First, he accepts arguendo the common refrain that the South is "still fighting the Civil War" but claims that the North is "insistent on pushing their view" today. First, I would argue that attempting to correct the views of pro-Confederate historical revisionists who attempt to downplay the role that slavery played in motivating secession is less "pushing one's view" than "maintaining the accuracy of the historical record." Second, for most of the post-bellum period, the South has LITERALLY STILL BEEN FIGHTING THE CIVIL WAR. This began with concerted low-level campaigns of terrorist violence for nearly a century after the end of Reconstruction and later morphed into the "massive resistance" to Civil Rights legislation and desegregation.
Second, while he acknowledges that southern military leaders were highly supportive of slavery (and doesn't, as far as I can tell, argue that slavery was not the main motivating factor for secession), he argues that most rank and file southern soldiers were motivated by other factors, since only the elites were slaveowners in the antebellum South.
While this is certainly the case, people don't generally engage in this sort of celebration for other extremely questionable causes on this basis. Many soldiers in the Imperial Japanese Army were probably swell guys and just fighting out of a sense of nationalism but Japan isn't having a remebrance month for the Tojo regime. Hell, most of the fighters in Joseph Kony's murderous LRA are just abducted child soldiers but I don't think Uganda, the DRC, South Sudan, or the Central African Republic will be holding Lord's Resistance Army Day anytime soon or that their citizens will go driving around with LRA flags (if they had them) on their pickup trucks. And to be clear, McDonnell wasn't declaring "Confederate Soldier History Month" or "Civil War History Month," it was Confederate History Month.
(As an aside, as far as the motivation of rank and file soldiers throughout history goes, I think Debs pretty much nailed it in the Canton, Ohio speech:
The feudal barons of the Middle Ages...declared all wars. And their miserable serfs fought all the battles. The poor, ignorant serfs had been taught to revere their masters; to believe that when their masters declared war upon one another, it was their patriotic duty to fall upon one another and to cut one another’s throats for the profit and glory of the lords and barons who held them in contempt. And that is war in a nutshell.)
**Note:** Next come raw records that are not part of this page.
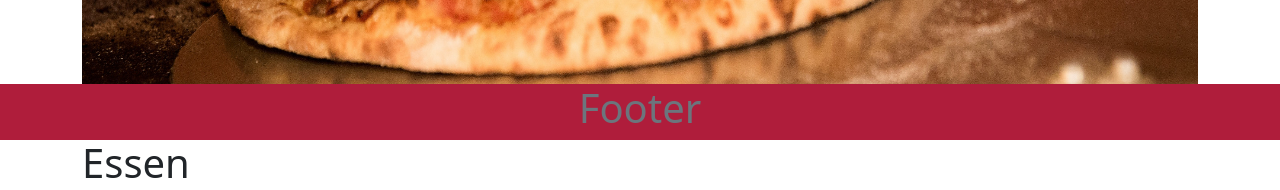
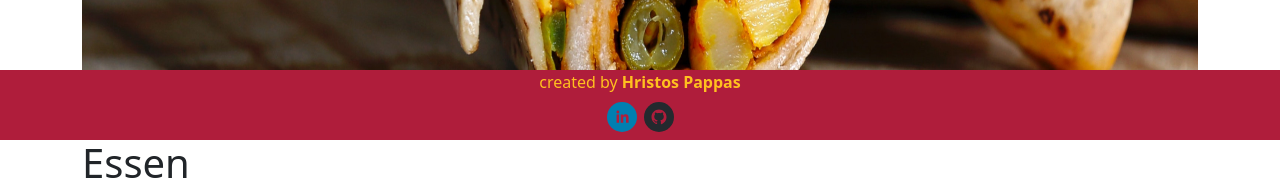
Before and after one commit to hristosppp/FoodHero, a Next.js app: page / in a window 1280 px wide. Shown: the part 660-850 px from the top of the page. Built offline with nearby package versions, Linux system fonts and the light colour scheme; no server answers; the database is empty.

Commit message:
implemented the footer

```diff
--- a/components/Footer.jsx
+++ b/components/Footer.jsx
@@ -1,8 +1,15 @@
+import { SocialIcon } from "react-social-icons";
 
 export default function Footer() {
     return (
-      <div className="d-flex justify-content-center fixed-bottom text-secondary bg-danger mt-50">
-        <h1>Footer</h1>
+      <div className="d-flex justify-content-center align-items-center flex-column fixed-bottom text-secondary bg-danger mt-50">
+        <div className="text-primary">
+          created by <strong>Hristos Pappas</strong>
+        </div>
+        <div className="m-2">
+        <SocialIcon style={{height: "30px", width: "30px", marginRight: "7px"}} url="https://www.linkedin.com/in/hristos-pappas-447a92274/" />
+        <SocialIcon style={{height: "30px", width: "30px"}} url="https://github.com/hristosppp" />
+        </div>
       </div>
     )
   }
--- a/package.json
+++ b/package.json
@@ -23,6 +23,7 @@
     "react-bootstrap": "^2.7.4",
     "react-dom": "18.2.0",
     "react-redux": "^8.0.5",
+    "react-social-icons": "^5.15.0",
     "react-toastify": "^9.1.3",
     "redux": "^4.2.1",
     "sass": "^1.62.1",
```
Also changed, not shown: public/images/warenkorb.png, 1 other file (tests, documents, lock files or other folders).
A few other points. As Dr. Farley asks, why does "Southern History" have to be about the four years in which the region waged a treasonous war in defense of slavery rather than the other 230 years of its existence? Further, why does it have to be about the group of people who fought against the United States Government and not say, the huge chunk of people (a majority in some states) that the rebels wished to keep enslaved or the areas or individuals that remained loyal to the country?
John closes with what I think is the weakest segment of his post:
The CIA refers to the fallout of reconstruction as 'blowback.' For those who are unfamiliar with the term, it is the result of concerted military/propaganda efforts to shift the cultural, political, or social leanings of a state. And blowback there has been. The reaction to reconstruction and further oppression was violent resistance that lasts to this very day. So yes Mr. CNN bigshot, much like our interference in Afghanistan during their war with the Soviets.
Blowback is usually used to refer to the unintended consequences of a covert action, not of reconstruction. He misuses the term here. First, there was certainly nothing covert about Lincoln et al.'s crushing of the rebellion. Second, blowback is generally something surprising or unforeseen (e.g. we didn't know that helping Ethiopia overthrow the Islamic Courts Union in Somalia would lead to the rise of the far worse Al-Shabab). The southern reaction to Reconstruction was completely foreseeable, which is why the Radical Republicans in Congress enacted such sweeping measures. The reason that southerners were able to "continue fighting" the war (as noted above) is because that Reconstruction program ended following the Compromise of 1877.